> [YOUR TASK]
Below are some records: retype them all exactly, but not the pictures.

[Before-and-after change records]

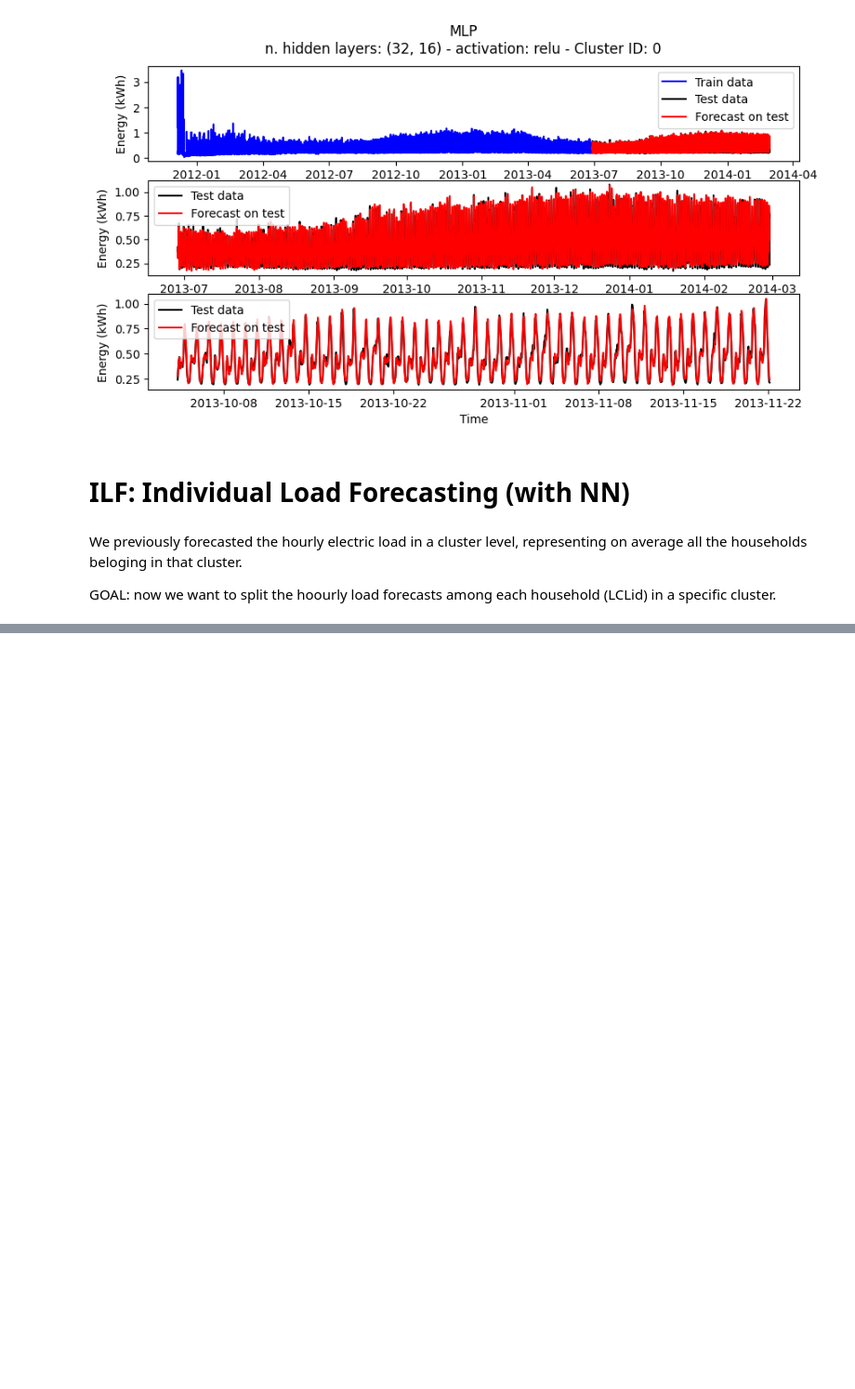
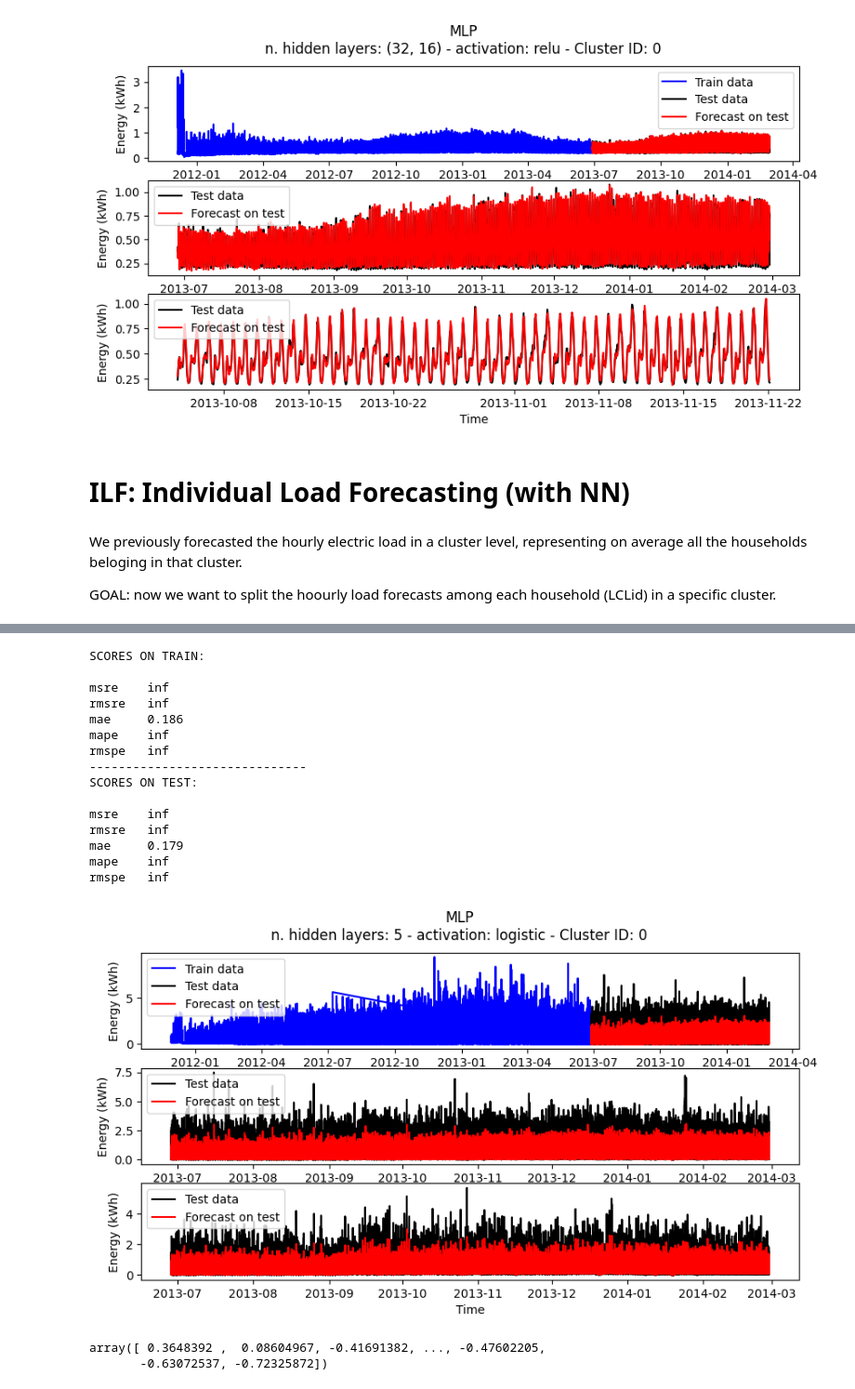
Before and after one commit to samueleborgognoni/kmeans_nn_ILF_london_smart_meters, a Jupyter notebook: 4_Load_Forecasting.ipynb, the cells around one changed output, grey strips where cells are left out. Shown at 93% size. Drawn from its saved outputs; the diff is of its cells as text; code cells hidden in the pictures; blank space fills up the shorter version.

```diff
--- a/4_Load_Forecasting.ipynb
+++ b/4_Load_Forecasting.ipynb
@@ -756 +753,19 @@ _g
 5872 rows × 2 columns
+# %%
+# Create a mask to select the test timestamps for each meter
+mask = X_ilf_ready['tstp'].isin(_dfc_test['tstp'])
+
+# Apply the mask and create the dataframe for the test and the training
+tot_ilf_test  = X_ilf_ready[mask]
+tot_ilf_train = X_ilf_ready[~mask]
+
+# Set 'tstp' col as index
+tot_ilf_test = tot_ilf_test.set_index('tstp')
+tot_ilf_train = tot_ilf_train.set_index('tstp')
+
+# Train/test split
+y_ilf_train = tot_ilf_train['energy(kWh)']
+X_ilf_train = tot_ilf_train.drop(columns='energy(kWh)')
+
+y_ilf_test = tot_ilf_test['energy(kWh)']
+X_ilf_test = tot_ilf_test.drop(columns='energy(kWh)')
@@ -757,6 +901,28 @@ _g
 # %%
 # Train and test the NN MLP, with logistic 1 hidden layer of 5 Sigmoid activation functions
-forecasts = MLP_func(y_train, y_test, X_train, X_test, cluster_id,
-                     show_test_results=True, _hidden_layer_sizes=(5),
+forecasts = MLP_func(y_ilf_train, y_ilf_test, X_ilf_train, X_ilf_test, cluster_id,
+                     show_test_results=False, _hidden_layer_sizes=(5),
                      _activation='logistic', _solver='adam', _max_iter=500,
                      perc_window_start=0.4, perc_window_end=0.6)
+# %% [output]
+SCORES ON TRAIN:
+
+msre    inf
+rmsre   inf
+mae     0.186
+mape    inf
+rmspe   inf
+------------------------------
+SCORES ON TEST:
+
+msre    inf
+rmsre   inf
+mae     0.179
+mape    inf
+rmspe   inf
+[figure, added]
+# %%
+forecasts
+# %% [output]
+array([ 0.3648392 ,  0.08604967, -0.41691382, ..., -0.47602205,
+       -0.63072537, -0.72325872])
```
Also changed, not shown: parts of 11 cells of this notebook.
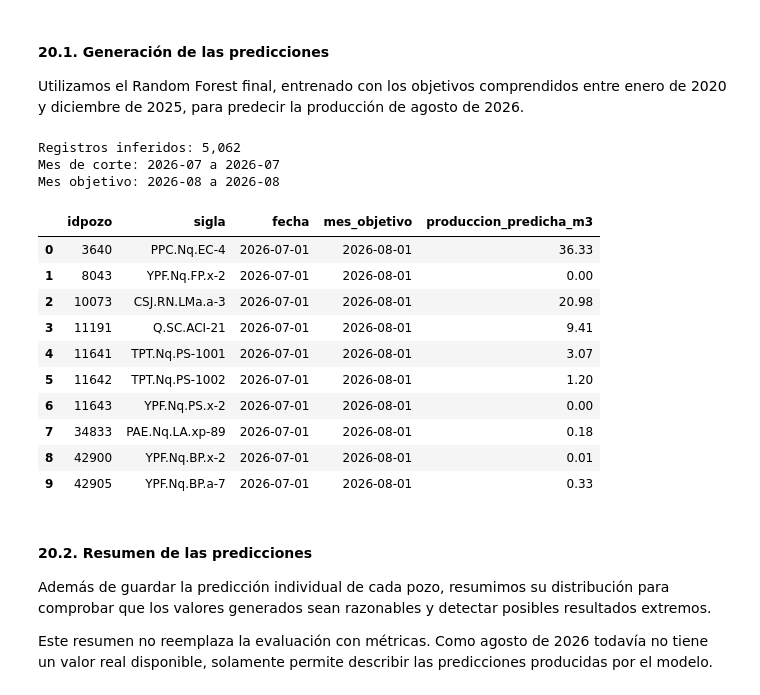
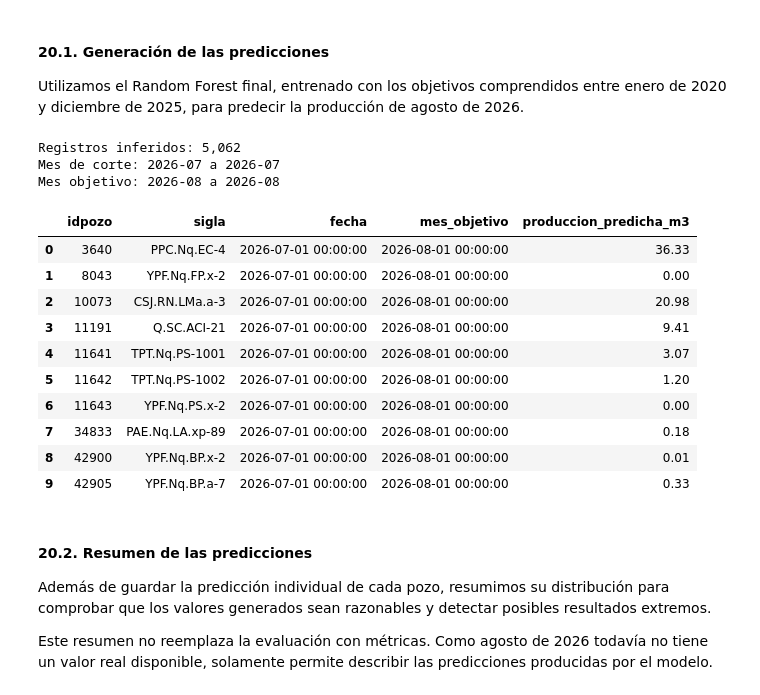
Before and after one commit to alexParedes027/oil-production-prediction, a Jupyter notebook: notebooks/04_modelado_regresion.ipynb, the cells around one changed output. Drawn from its saved outputs; the diff is of its cells as text; code cells hidden in the pictures.

```diff
--- a/notebooks/04_modelado_regresion.ipynb
+++ b/notebooks/04_modelado_regresion.ipynb
@@ -2364,44 +2364,46 @@ resultado_inferencia = inferencia[
     ["idpozo", "sigla", "fecha", "mes_objetivo"]
 ].copy()
 
 resultado_inferencia["produccion_predicha_m3"] = (
     predicciones_agosto_2026
 )
 
 print(
     f"Registros inferidos: {len(resultado_inferencia):,}"
 )
 print(
     "Mes de corte:",
     resultado_inferencia["fecha"].min().strftime("%Y-%m"),
     "a",
     resultado_inferencia["fecha"].max().strftime("%Y-%m"),
 )
 print(
     "Mes objetivo:",
     resultado_inferencia["mes_objetivo"].min().strftime("%Y-%m"),
     "a",
     resultado_inferencia["mes_objetivo"].max().strftime("%Y-%m"),
 )
 
 display(
-    resultado_inferencia.head(10).round(2)
+    resultado_inferencia.head(10).style.format({
+        "produccion_predicha_m3": "{:.2f}",
+    })
 )
 # %% [output]
 Registros inferidos: 5,062
 Mes de corte: 2026-07 a 2026-07
 Mes objetivo: 2026-08 a 2026-08
 |  | idpozo | sigla | fecha | mes_objetivo | produccion_predicha_m3 |
-| 0 | 3640 | PPC.Nq.EC-4 | 2026-07-01 | 2026-08-01 | 36.33 |
-| 1 | 8043 | YPF.Nq.FP.x-2 | 2026-07-01 | 2026-08-01 | 0.00 |
-| 2 | 10073 | CSJ.RN.LMa.a-3 | 2026-07-01 | 2026-08-01 | 20.98 |
-| 3 | 11191 | Q.SC.ACI-21 | 2026-07-01 | 2026-08-01 | 9.41 |
-| 4 | 11641 | TPT.Nq.PS-1001 | 2026-07-01 | 2026-08-01 | 3.07 |
-| 5 | 11642 | TPT.Nq.PS-1002 | 2026-07-01 | 2026-08-01 | 1.20 |
-| 6 | 11643 | YPF.Nq.PS.x-2 | 2026-07-01 | 2026-08-01 | 0.00 |
-| 7 | 34833 | PAE.Nq.LA.xp-89 | 2026-07-01 | 2026-08-01 | 0.18 |
-| 8 | 42900 | YPF.Nq.BP.x-2 | 2026-07-01 | 2026-08-01 | 0.01 |
-| 9 | 42905 | YPF.Nq.BP.a-7 | 2026-07-01 | 2026-08-01 | 0.33 |
+| 0 | 3640 | PPC.Nq.EC-4 | 2026-07-01 00:00:00 | 2026-08-01 00:00:00 | 36.33 |
+| 1 | 8043 | YPF.Nq.FP.x-2 | 2026-07-01 00:00:00 | 2026-08-01 00:00:00 | 0.00 |
+| 2 | 10073 | CSJ.RN.LMa.a-3 | 2026-07-01 00:00:00 | 2026-08-01 00:00:00 | 20.98 |
+| 3 | 11191 | Q.SC.ACI-21 | 2026-07-01 00:00:00 | 2026-08-01 00:00:00 | 9.41 |
+| 4 | 11641 | TPT.Nq.PS-1001 | 2026-07-01 00:00:00 | 2026-08-01 00:00:00 | 3.07 |
+| 5 | 11642 | TPT.Nq.PS-1002 | 2026-07-01 00:00:00 | 2026-08-01 00:00:00 | 1.20 |
+| 6 | 11643 | YPF.Nq.PS.x-2 | 2026-07-01 00:00:00 | 2026-08-01 00:00:00 | 0.00 |
+| 7 | 34833 | PAE.Nq.LA.xp-89 | 2026-07-01 00:00:00 | 2026-08-01 00:00:00 | 0.18 |
+| 8 | 42900 | YPF.Nq.BP.x-2 | 2026-07-01 00:00:00 | 2026-08-01 00:00:00 | 0.01 |
+| 9 | 42905 | YPF.Nq.BP.a-7 | 2026-07-01 00:00:00 | 2026-08-01 00:00:00 | 0.33 |
 # %% [markdown]
 #### 20.2. Resumen de las predicciones
 
```
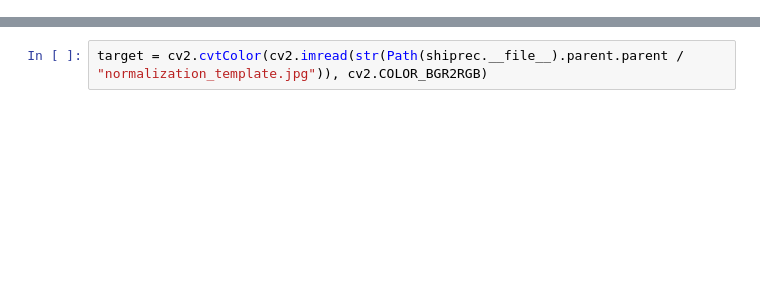
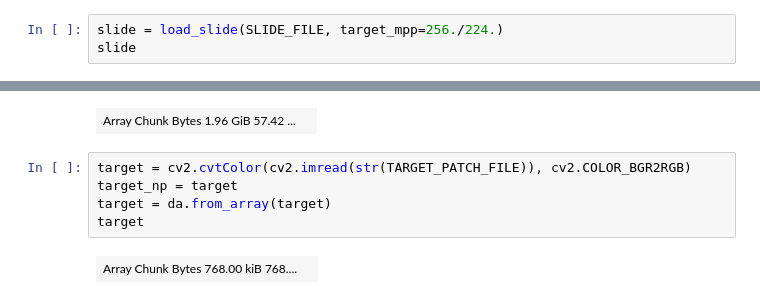
Before and after one commit to georg-wolflein/shiprec, a Jupyter notebook: scratch.ipynb, the cells around one changed output, grey strips where cells are left out. Drawn from its saved outputs; the diff is of its cells as text; blank space fills up the shorter version.

```diff
--- a/scratch.ipynb
+++ b/scratch.ipynb
@@ -22,0 +32,4 @@ SLIDE_FILE = "/data/data/TCGA-BRCA-DX-IMGS_1133/TCGA-AO-A12B-01Z-00-DX1.B215230B
+# %%
+slide = load_slide(SLIDE_FILE, target_mpp=256./224.)
+slide
+# %% [output]
@@ -23,2 +39,8 @@ SLIDE_FILE = "/data/data/TCGA-BRCA-DX-IMGS_1133/TCGA-AO-A12B-01Z-00-DX1.B215230B
+| Array Chunk Bytes 1.96 GiB 57.42 ... |  |
 # %%
-target = cv2.cvtColor(cv2.imread(str(Path(shiprec.__file__).parent.parent / "normalization_template.jpg")), cv2.COLOR_BGR2RGB)
+target = cv2.cvtColor(cv2.imread(str(TARGET_PATCH_FILE)), cv2.COLOR_BGR2RGB)
+target_np = target
+target = da.from_array(target)
+target
+# %% [output]
+| Array Chunk Bytes 768.00 kiB 768.... |  |
```
Also changed, not shown: parts of 13 cells of this notebook, 8 other files.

> [EXERCISE OUTPUT]
Before and after one commit to samueleborgognoni/kmeans_nn_ILF_london_smart_meters, a Jupyter notebook: 4_Load_Forecasting.ipynb, the cells around one changed output, grey strips where cells are left out. Shown at 93% size. Drawn from its saved outputs; the diff is of its cells as text; code cells hidden in the pictures; blank space fills up the shorter version.

```diff
--- a/4_Load_Forecasting.ipynb
+++ b/4_Load_Forecasting.ipynb
@@ -756 +753,19 @@ _g
 5872 rows × 2 columns
+# %%
+# Create a mask to select the test timestamps for each meter
+mask = X_ilf_ready['tstp'].isin(_dfc_test['tstp'])
+
+# Apply the mask and create the dataframe for the test and the training
+tot_ilf_test  = X_ilf_ready[mask]
+tot_ilf_train = X_ilf_ready[~mask]
+
+# Set 'tstp' col as index
+tot_ilf_test = tot_ilf_test.set_index('tstp')
+tot_ilf_train = tot_ilf_train.set_index('tstp')
+
+# Train/test split
+y_ilf_train = tot_ilf_train['energy(kWh)']
+X_ilf_train = tot_ilf_train.drop(columns='energy(kWh)')
+
+y_ilf_test = tot_ilf_test['energy(kWh)']
+X_ilf_test = tot_ilf_test.drop(columns='energy(kWh)')
@@ -757,6 +901,28 @@ _g
 # %%
 # Train and test the NN MLP, with logistic 1 hidden layer of 5 Sigmoid activation functions
-forecasts = MLP_func(y_train, y_test, X_train, X_test, cluster_id,
-                     show_test_results=True, _hidden_layer_sizes=(5),
+forecasts = MLP_func(y_ilf_train, y_ilf_test, X_ilf_train, X_ilf_test, cluster_id,
+                     show_test_results=False, _hidden_layer_sizes=(5),
                      _activation='logistic', _solver='adam', _max_iter=500,
                      perc_window_start=0.4, perc_window_end=0.6)
+# %% [output]
+SCORES ON TRAIN:
+
+msre    inf
+rmsre   inf
+mae     0.186
+mape    inf
+rmspe   inf
+------------------------------
+SCORES ON TEST:
+
+msre    inf
+rmsre   inf
+mae     0.179
+mape    inf
+rmspe   inf
+[figure, added]
+# %%
+forecasts
+# %% [output]
+array([ 0.3648392 ,  0.08604967, -0.41691382, ..., -0.47602205,
+       -0.63072537, -0.72325872])
```
Also changed, not shown: parts of 11 cells of this notebook.
Before and after one commit to alexParedes027/oil-production-prediction, a Jupyter notebook: notebooks/04_modelado_regresion.ipynb, the cells around one changed output. Drawn from its saved outputs; the diff is of its cells as text; code cells hidden in the pictures.

```diff
--- a/notebooks/04_modelado_regresion.ipynb
+++ b/notebooks/04_modelado_regresion.ipynb
@@ -2364,44 +2364,46 @@ resultado_inferencia = inferencia[
     ["idpozo", "sigla", "fecha", "mes_objetivo"]
 ].copy()
 
 resultado_inferencia["produccion_predicha_m3"] = (
     predicciones_agosto_2026
 )
 
 print(
     f"Registros inferidos: {len(resultado_inferencia):,}"
 )
 print(
     "Mes de corte:",
     resultado_inferencia["fecha"].min().strftime("%Y-%m"),
     "a",
     resultado_inferencia["fecha"].max().strftime("%Y-%m"),
 )
 print(
     "Mes objetivo:",
     resultado_inferencia["mes_objetivo"].min().strftime("%Y-%m"),
     "a",
     resultado_inferencia["mes_objetivo"].max().strftime("%Y-%m"),
 )
 
 display(
-    resultado_inferencia.head(10).round(2)
+    resultado_inferencia.head(10).style.format({
+        "produccion_predicha_m3": "{:.2f}",
+    })
 )
 # %% [output]
 Registros inferidos: 5,062
 Mes de corte: 2026-07 a 2026-07
 Mes objetivo: 2026-08 a 2026-08
 |  | idpozo | sigla | fecha | mes_objetivo | produccion_predicha_m3 |
-| 0 | 3640 | PPC.Nq.EC-4 | 2026-07-01 | 2026-08-01 | 36.33 |
-| 1 | 8043 | YPF.Nq.FP.x-2 | 2026-07-01 | 2026-08-01 | 0.00 |
-| 2 | 10073 | CSJ.RN.LMa.a-3 | 2026-07-01 | 2026-08-01 | 20.98 |
-| 3 | 11191 | Q.SC.ACI-21 | 2026-07-01 | 2026-08-01 | 9.41 |
-| 4 | 11641 | TPT.Nq.PS-1001 | 2026-07-01 | 2026-08-01 | 3.07 |
-| 5 | 11642 | TPT.Nq.PS-1002 | 2026-07-01 | 2026-08-01 | 1.20 |
-| 6 | 11643 | YPF.Nq.PS.x-2 | 2026-07-01 | 2026-08-01 | 0.00 |
-| 7 | 34833 | PAE.Nq.LA.xp-89 | 2026-07-01 | 2026-08-01 | 0.18 |
-| 8 | 42900 | YPF.Nq.BP.x-2 | 2026-07-01 | 2026-08-01 | 0.01 |
-| 9 | 42905 | YPF.Nq.BP.a-7 | 2026-07-01 | 2026-08-01 | 0.33 |
+| 0 | 3640 | PPC.Nq.EC-4 | 2026-07-01 00:00:00 | 2026-08-01 00:00:00 | 36.33 |
+| 1 | 8043 | YPF.Nq.FP.x-2 | 2026-07-01 00:00:00 | 2026-08-01 00:00:00 | 0.00 |
+| 2 | 10073 | CSJ.RN.LMa.a-3 | 2026-07-01 00:00:00 | 2026-08-01 00:00:00 | 20.98 |
+| 3 | 11191 | Q.SC.ACI-21 | 2026-07-01 00:00:00 | 2026-08-01 00:00:00 | 9.41 |
+| 4 | 11641 | TPT.Nq.PS-1001 | 2026-07-01 00:00:00 | 2026-08-01 00:00:00 | 3.07 |
+| 5 | 11642 | TPT.Nq.PS-1002 | 2026-07-01 00:00:00 | 2026-08-01 00:00:00 | 1.20 |
+| 6 | 11643 | YPF.Nq.PS.x-2 | 2026-07-01 00:00:00 | 2026-08-01 00:00:00 | 0.00 |
+| 7 | 34833 | PAE.Nq.LA.xp-89 | 2026-07-01 00:00:00 | 2026-08-01 00:00:00 | 0.18 |
+| 8 | 42900 | YPF.Nq.BP.x-2 | 2026-07-01 00:00:00 | 2026-08-01 00:00:00 | 0.01 |
+| 9 | 42905 | YPF.Nq.BP.a-7 | 2026-07-01 00:00:00 | 2026-08-01 00:00:00 | 0.33 |
 # %% [markdown]
 #### 20.2. Resumen de las predicciones
 
```
Before and after one commit to georg-wolflein/shiprec, a Jupyter notebook: scratch.ipynb, the cells around one changed output, grey strips where cells are left out. Drawn from its saved outputs; the diff is of its cells as text; blank space fills up the shorter version.

```diff
--- a/scratch.ipynb
+++ b/scratch.ipynb
@@ -22,0 +32,4 @@ SLIDE_FILE = "/data/data/TCGA-BRCA-DX-IMGS_1133/TCGA-AO-A12B-01Z-00-DX1.B215230B
+# %%
+slide = load_slide(SLIDE_FILE, target_mpp=256./224.)
+slide
+# %% [output]
@@ -23,2 +39,8 @@ SLIDE_FILE = "/data/data/TCGA-BRCA-DX-IMGS_1133/TCGA-AO-A12B-01Z-00-DX1.B215230B
+| Array Chunk Bytes 1.96 GiB 57.42 ... |  |
 # %%
-target = cv2.cvtColor(cv2.imread(str(Path(shiprec.__file__).parent.parent / "normalization_template.jpg")), cv2.COLOR_BGR2RGB)
+target = cv2.cvtColor(cv2.imread(str(TARGET_PATCH_FILE)), cv2.COLOR_BGR2RGB)
+target_np = target
+target = da.from_array(target)
+target
+# %% [output]
+| Array Chunk Bytes 768.00 kiB 768.... |  |
```
Also changed, not shown: parts of 13 cells of this notebook, 8 other files.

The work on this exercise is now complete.